As early as yesterday, we have received reports from our friends in the Maasai Mara that the long awaited Wildebeest Migration has finally started! This means that the annual dubbed world wonder is on for our viewing coming across from the Serengeti, in Tanzania! For some of us, we have probably heard of the great migration or watched of it in documentaries and wildlife movies, however the question remains.....what exactly happens in this migration that makes it so spectacular?

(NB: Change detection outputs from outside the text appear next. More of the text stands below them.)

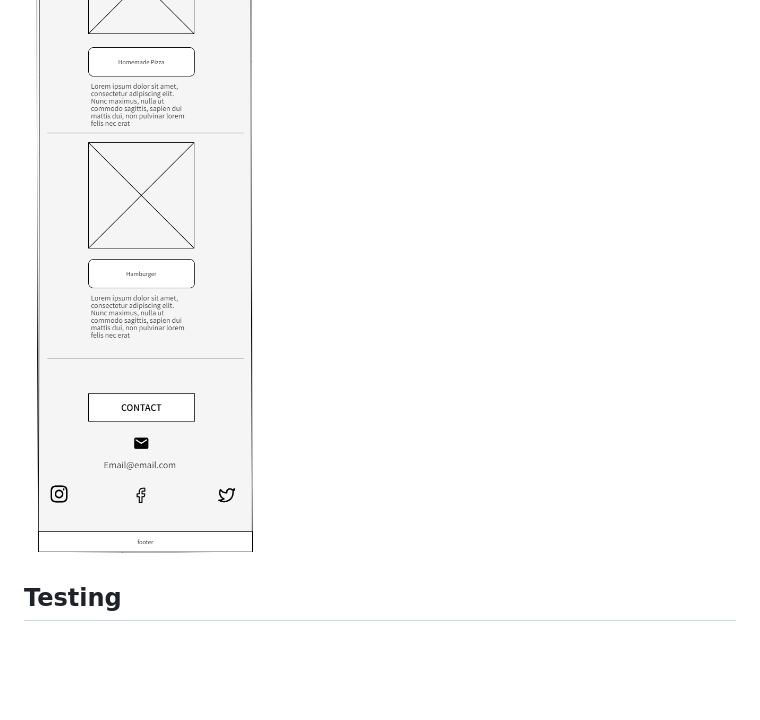
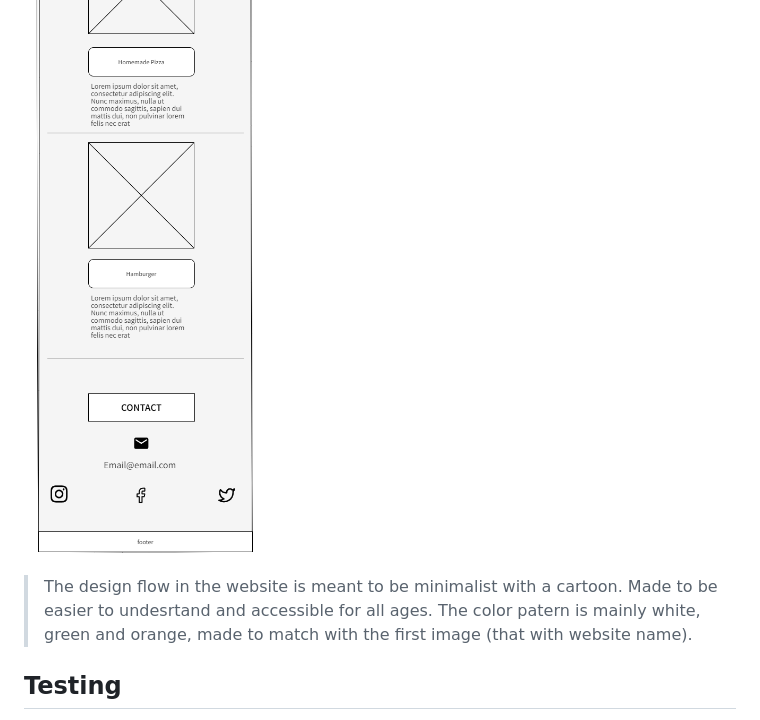
Before and after one commit to Jonatas-01/delightful-bite, a Markdown page: README.md, the part around the change printed below. GitHub-like rendering; blank space fills up the shorter version.

```diff
--- a/README.md
+++ b/README.md
@@ -79,6 +79,8 @@ The user will be able to see our brief description of the recipe on the homepage
 
 ![Mobile Wireframe part2](https://github.com/Jonatas-01/delightful-bite/blob/main/assets/media/readme-img/homepage-mobilepart2.png)
 
+> The design flow in the website is meant to be minimalist with a cartoon. Made to be easier to undesrtand and accessible for all ages.
+> The color patern is mainly white, green and orange, made to match with the first image (that with website name).
 
 ## Testing
 
```
Also changed, not shown: other parts of README.md (+1 -0 lines).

The wildebeest migration takes place over a wide area across Kenya’s Masai Mara and Tanzania’s Serengeti National Park. These parks are one continuous ecosystem divided by an invisible man-made border. Even though the migration is termed as the wildebeest migration in reality the move constitutes of approximately 2 million wildebeest and thousands of zebras and gazelles forming one super herd. Zebra are often found together with wildebeest as the zebra tend to feed on long tough grass stems preparing them for the broad muzzle of the wildebeest, more suited to close short grasses.
The animals migrate to follow the rains in search of lush new grass, with the wildebeest spending the wet season on the plains in the south-east, and the dry season in the woodlands of the north-west. The 800 km pilgrimage is an ongoing cycle of movement and dispersal that is not continually in forward motion. The wildebeest need to drink daily and their movement is very much dominated by the accessibility of water and they seem to have a sixth sense in following the storms.
This epic journey has no real beginning or end. The life of a wildebeest is an endless pilgrimage, a constant search for food and water and it doesn’t come without its perils, each year over 250,000 wildebeest will die as a result of injury, exhaustion or predation.
The river crossing at the Grumeti and Mara Rivers has been well documented by film makers and photographers, who have captured the “no other choice” suicidal plunge where the wildebeest are forced to plunge into the crocodile infested waters often drowning in thousands!
It is an unusual safari, that has left millions in awe trying to understand it, but until today remains one of the world wonders of nature and wildlife!
For where to stay in the Masai Mara click here.